The time in between that disappointment to now has taught me two things: To simply appreciate the fact that my beloved club has made it this far. And to cry my eyes out if we don’t lift the trophy.
Let’s deal with 2007 first. I was 18 and I watched it in the local. Having beaten Milan two years earlier with a team I considered inferior to the one that represented LFC in Athens, I was convinced as hell we were going to win.
About half an hour into the game, though, doubt set in. It was turning into a frustrating night and when I saw Filippo Inzaghi’s free kick deflect off a team-mate’s hand and fly past Pepe Reina just before half-time, I began to question if it wasn’t going to be our night. Once Inzaghi made it 2-0 late in the second half, I just wanted to leave the pub, go home and never come out of my room again. There was a brief yell of defiance when Dirk Kuyt pulled a goal back near the end, but I never truly felt that we’d get a last-gasp equaliser. After the match, all I could do was argue with another punter that Milan should never have been in that season’s Champions League in the first place, having been initially disqualified for their part in Italy’s Calciopoli scandal in 2006.
Right, now that I’ve that night of misery out of the way, let’s go back to 25 May 2005. I was 16 and still finding it hard to believe that we were in a Champions League final. In a school year with precious few LFC fans, I was routinely slagged about preparing myself for defeat. I was having none of it.
As I had school exams the next day and was still underage, home was the best place to watch Istanbul unfold. The first half was a nightmare; 3-0 down and being outclassed by Milan. Dad asked me what I thought. I insisted that, having scored three in the second half against Olympiakos when we needed to, we went and did it. I said it to try and convince myself as much as anyone else.
Fifteen minutes later, I sat there in disbelief that my prophecy came true so quickly. Once normal time had ended, Dad told me “Let’s head to the pub; you need to be there for when they win it”. Off to the local we went, me by far the youngest customer there amid middle-aged Kopites who could remember the glory days.
When it went to penalties, I briefly debated whether I’d watch. I went with yes as I didn’t want to miss us winning the cup if that’s what was to transpire. When Jerzy got his right hand to Shevchenko’s penalty, there was just an eruption. I leapt on top of every person I could find in the place. I joined in a huddle of men screaming the club’s name repeatedly. I roared down the phone at my brother, who’s not a football fan but was engrossed by what had happened. I fell to my knees with joy when Stevie hoisted the European Cup. I went into school the next morning and was hoisted into the air by the same lads who were telling me we hadn’t a hope of winning! Magic moments. Please God there’ll be more stories to tell from this weekend. Allez Allez Allez!

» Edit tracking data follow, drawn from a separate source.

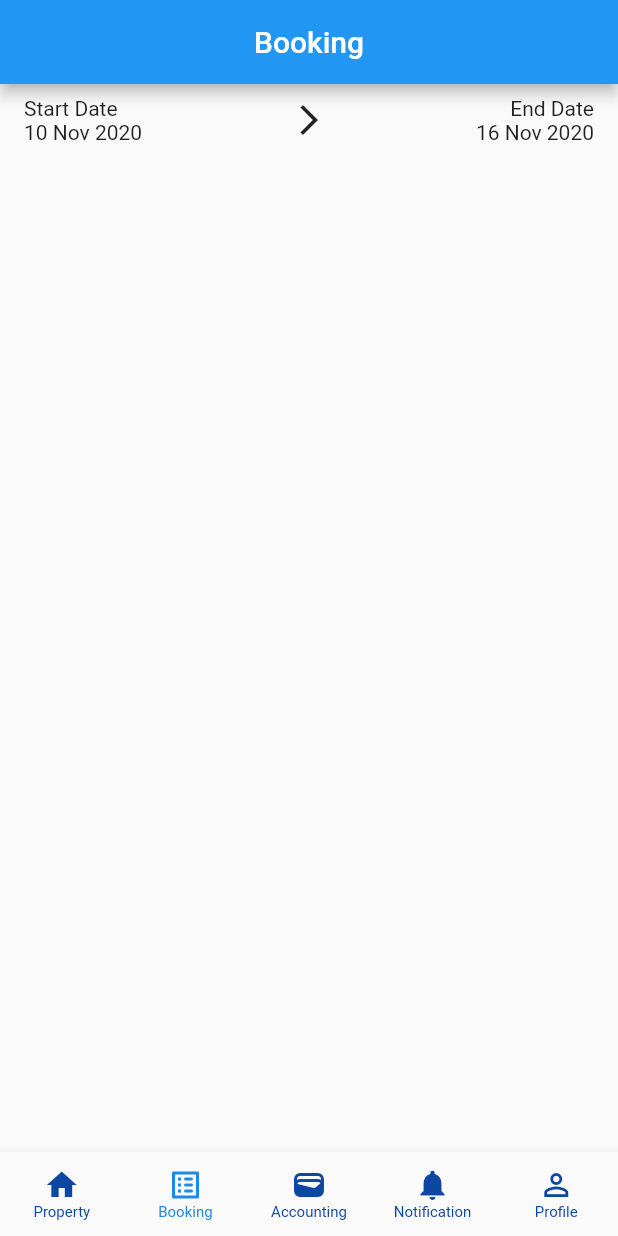
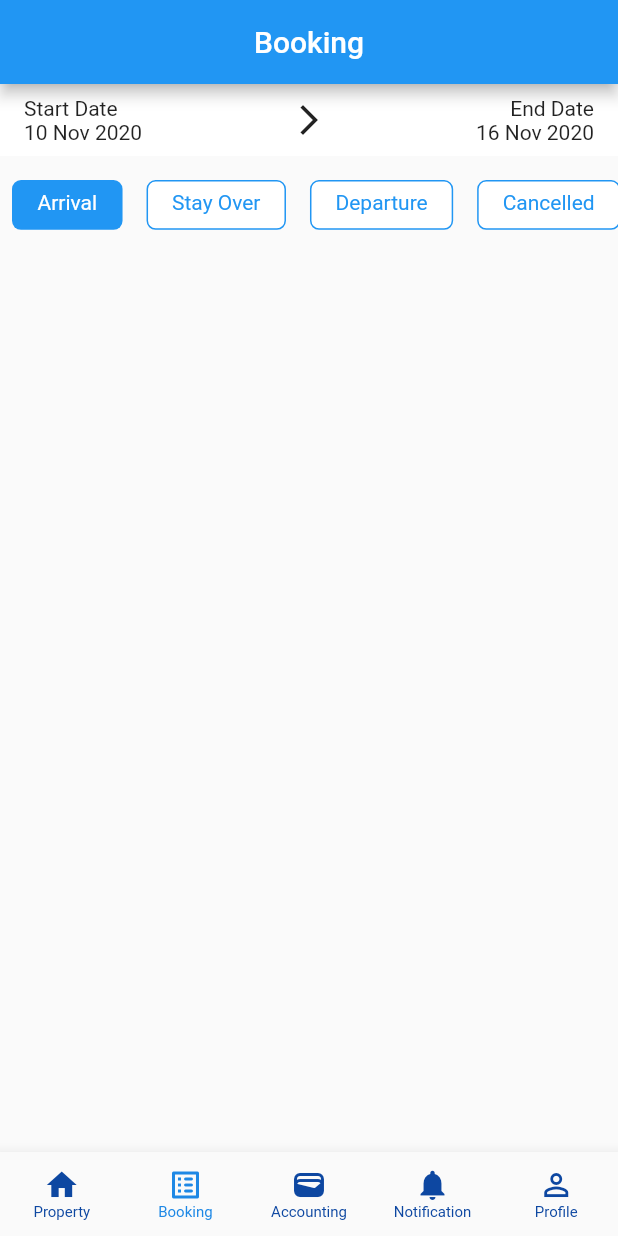
Before and after one commit to valcons97/bukit-vista-flutter-assessment, a Flutter app: the screen it shows after launch, on a phone screen of 412 x 824 dp. Run offline on Flutter 3.47's test engine with Material 2 defaults, Android fonts, the phone set to English and light mode, and no system bars; our stand-ins replace equatable, flutter_bloc, flutter_dotenv, get_it, injectable.

Commit message:
feat: chip list

```diff
--- a/lib/core/widgets/bukit_vista_bottom_navbar.dart
+++ b/lib/core/widgets/bukit_vista_bottom_navbar.dart
@@ -1,4 +1,7 @@
 import 'package:flutter/material.dart';
+import 'package:flutter_bloc/flutter_bloc.dart';
+
+import '../../features/booking_page/cubit/booking_page_cubit.dart';
 
 class BukitVistaBottomNavbar extends StatelessWidget {
   const BukitVistaBottomNavbar({
@@ -40,7 +43,9 @@ class BukitVistaBottomNavbar extends StatelessWidget {
       showUnselectedLabels: true,
       selectedFontSize: 10,
       unselectedFontSize: 10,
-      onTap: (value) {},
+      onTap: (value) {
+        context.read<BookingPageCubit>().setNavbarIndex(value);
+      },
     );
   }
 }
--- a/lib/features/booking_page/cubit/booking_page_cubit.dart
+++ b/lib/features/booking_page/cubit/booking_page_cubit.dart
@@ -9,6 +9,18 @@ part 'enums.dart';
 class BookingPageCubit extends Cubit<BookingPageState> {
   BookingPageCubit()
       : super(
-          const BookingPageState(selectedIndex: 1, state: BookingState.loaded),
+          const BookingPageState(
+            state: BookingState.loaded,
+            navbarSelectedIndex: 1,
+            chipSelectedIndex: 0,
+          ),
         );
+
+  void setNavbarIndex(int index) {
+    emit(state.copyWith(navbarSelectedIndex: index));
+  }
+
+  void setChipIndex(int index) {
+    emit(state.copyWith(chipSelectedIndex: index));
+  }
 }
--- a/lib/features/booking_page/cubit/booking_page_state.dart
+++ b/lib/features/booking_page/cubit/booking_page_state.dart
@@ -2,23 +2,34 @@ part of 'booking_page_cubit.dart';
 
 class BookingPageState extends Equatable {
   const BookingPageState({
-    required this.selectedIndex,
     required this.state,
+    required this.navbarSelectedIndex,
+    required this.chipSelectedIndex,
   });
 
-  final int selectedIndex;
+  /// State for booking and detail page
   final BookingState state;
 
+  /// Bottom navbar selected index
+  final int navbarSelectedIndex;
+
+  final int chipSelectedIndex;
+
   @override
-  List<Object?> get props => [selectedIndex];
+  List<Object?> get props => [
+        navbarSelectedIndex,
+        chipSelectedIndex,
+      ];
 
   BookingPageState copyWith({
-    int? selectedIndex,
     BookingState? state,
+    int? navbarSelectedIndex,
+    int? chipSelectedIndex,
   }) {
     return BookingPageState(
-      selectedIndex: selectedIndex ?? this.selectedIndex,
       state: state ?? this.state,
+      navbarSelectedIndex: navbarSelectedIndex ?? this.navbarSelectedIndex,
+      chipSelectedIndex: chipSelectedIndex ?? this.chipSelectedIndex,
     );
   }
 }
--- a/lib/features/booking_page/page/booking_page/booking_page.dart
+++ b/lib/features/booking_page/page/booking_page/booking_page.dart
@@ -4,6 +4,8 @@ import 'package:flutter_bloc/flutter_bloc.dart';
 
 import '../../cubit/booking_page_cubit.dart';
 
+part 'part/chip.dart';
+part 'part/chips_list.dart';
 part 'part/date.dart';
 
 class BookingPage extends StatelessWidget {
@@ -17,10 +19,16 @@ class BookingPage extends StatelessWidget {
         if (state.state == BookingState.loading) {
           body = Container();
         } else if (state.state == BookingState.loaded) {
-          body = const CustomScrollView(
+          body = CustomScrollView(
             slivers: [
               SliverToBoxAdapter(
-                child: DateContainer(),
+                child: Column(
+                  children: [
+                    const DateContainer(),
+                    const SizedBox(height: 12),
+                    ChipsList(selectedChipIndex: state.chipSelectedIndex),
+                  ],
+                ),
               ),
             ],
           );
@@ -28,7 +36,7 @@ class BookingPage extends StatelessWidget {
         return BukitVistaScaffold(
           title: 'Booking',
           body: body,
-          selectedIndex: state.selectedIndex,
+          selectedIndex: state.navbarSelectedIndex,
         );
       },
     );
--- /dev/null
+++ b/lib/features/booking_page/page/booking_page/part/chip.dart
@@ -0,0 +1,43 @@
+part of '../booking_page.dart';
+
+class Chip extends StatelessWidget {
+  const Chip({
+    super.key,
+    required this.chipTitle,
+    required this.chipIndex,
+    required this.selectedChipIndex,
+  });
+
+  final String chipTitle;
+  final int chipIndex;
+  final int selectedChipIndex;
+
+  @override
+  Widget build(BuildContext context) {
+    final bool isActive;
+    chipIndex == selectedChipIndex ? isActive = true : isActive = false;
+    return GestureDetector(
+      onTap: () {
+        context.read<BookingPageCubit>().setChipIndex(chipIndex);
+      },
+      child: Padding(
+        padding: const EdgeInsets.symmetric(horizontal: 8.0),
+        child: Container(
+          padding: const EdgeInsets.symmetric(horizontal: 16, vertical: 6),
+          decoration: BoxDecoration(
+            border:
+                Border.all(color: isActive ? Colors.transparent : Colors.blue),
+            borderRadius: const BorderRadius.all(
+              Radius.circular(6),
+            ),
+            color: isActive ? Colors.blue : Colors.white,
+          ),
+          child: Text(
+            chipTitle,
+            style: TextStyle(color: isActive ? Colors.white : Colors.blue),
+          ),
+        ),
+      ),
+    );
+  }
+}
--- /dev/null
+++ b/lib/features/booking_page/page/booking_page/part/chips_list.dart
@@ -0,0 +1,50 @@
+part of '../booking_page.dart';
+
+class ChipsList extends StatelessWidget {
+  const ChipsList({
+    super.key,
+    required this.selectedChipIndex,
+  });
+
+  final int selectedChipIndex;
+
+  @override
+  Widget build(BuildContext context) {
+    return AspectRatio(
+      aspectRatio: 2 / 0.2,
+      child: Padding(
+        padding: const EdgeInsets.symmetric(vertical: 4.0),
+        child: ListView(
+          scrollDirection: Axis.horizontal,
+          children: [
+            Chip(
+              chipTitle: 'Arrival',
+              chipIndex: 0,
+              selectedChipIndex: selectedChipIndex,
+            ),
+            Chip(
+              chipTitle: 'Stay Over',
+              chipIndex: 1,
+              selectedChipIndex: selectedChipIndex,
+            ),
+            Chip(
+              chipTitle: 'Departure',
+              chipIndex: 2,
+              selectedChipIndex: selectedChipIndex,
+            ),
+            Chip(
+              chipTitle: 'Cancelled',
+              chipIndex: 3,
+              selectedChipIndex: selectedChipIndex,
+            ),
+            Chip(
+              chipTitle: 'Show All',
+              chipIndex: 4,
+              selectedChipIndex: selectedChipIndex,
+            ),
+          ],
+        ),
+      ),
+    );
+  }
+}
--- a/lib/features/booking_page/page/booking_page/part/date.dart
+++ b/lib/features/booking_page/page/booking_page/part/date.dart
@@ -5,7 +5,8 @@ class DateContainer extends StatelessWidget {
 
   @override
   Widget build(BuildContext context) {
-    return Padding(
+    return Container(
+      color: Colors.white,
       padding: const EdgeInsets.symmetric(vertical: 8, horizontal: 16),
       child: Row(
         mainAxisAlignment: MainAxisAlignment.spaceBetween,
```
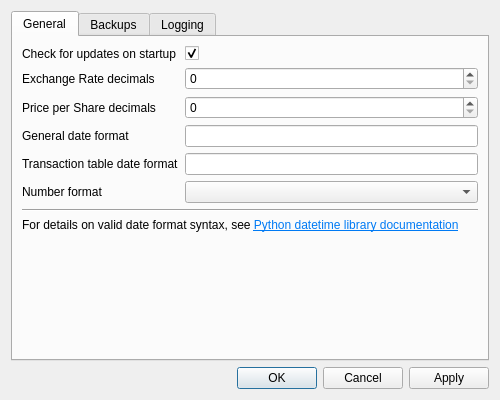
First picture: the form in src/views/ui_files/forms/settings_form.ui, repository JakubFranek/Kapytal, before the edit.
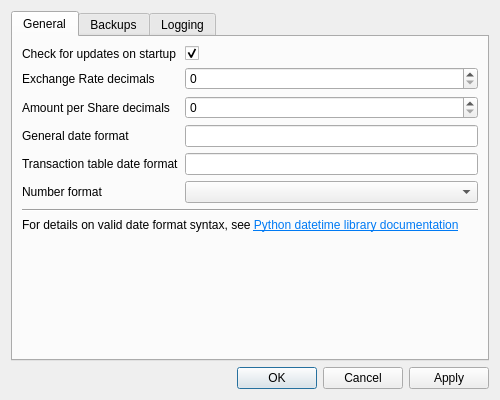
Second picture: the form after the edit.

What changed in the file:
```diff
--- a/src/views/ui_files/forms/settings_form.ui
+++ b/src/views/ui_files/forms/settings_form.ui
@@ -78,7 +78,7 @@
             <string>&lt;html&gt;&lt;head/&gt;&lt;body&gt;&lt;p&gt;Number of decimal places of Price per Share spinbox in Security Transaction Dialog.&lt;/p&gt;&lt;/body&gt;&lt;/html&gt;</string>
            </property>
            <property name="text">
-            <string>Price per Share decimals</string>
+            <string>Amount per Share decimals</string>
            </property>
           </widget>
          </item>
```
Left out of the diff: 4 changed lines with no effect on the pictures.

There’s simply no other, and obviously no better place to start than with that famous night in Istanbul. I am unfortunately too young to have witnessed those magical years of seemingly endless European Cup victories, but fortunately old enough to have been able to witness history unfold as we miraculously came back from 3-0 down to topple the mighty AC Milan. The Italian side were a formidable outfit, and many heroes of mine were donning the black and red stripes that night, but none quite like the Steven Gerrards and the Jamie Carraghers, who gave their all that evening to bring the trophy home.
It’s been a well-documented barren couple of seasons since, and the lack of domestic trophies has generated even more hurt, yet no one can ever take away what that Liverpool team, coaching staff and the phenomenal fans achieved. It’s been a long wait for excitement quite like that, but if Mohamed Salah, Jurgen Klopp and Co. can deliver against all the might of Real Madrid, it may well have been worth the wait.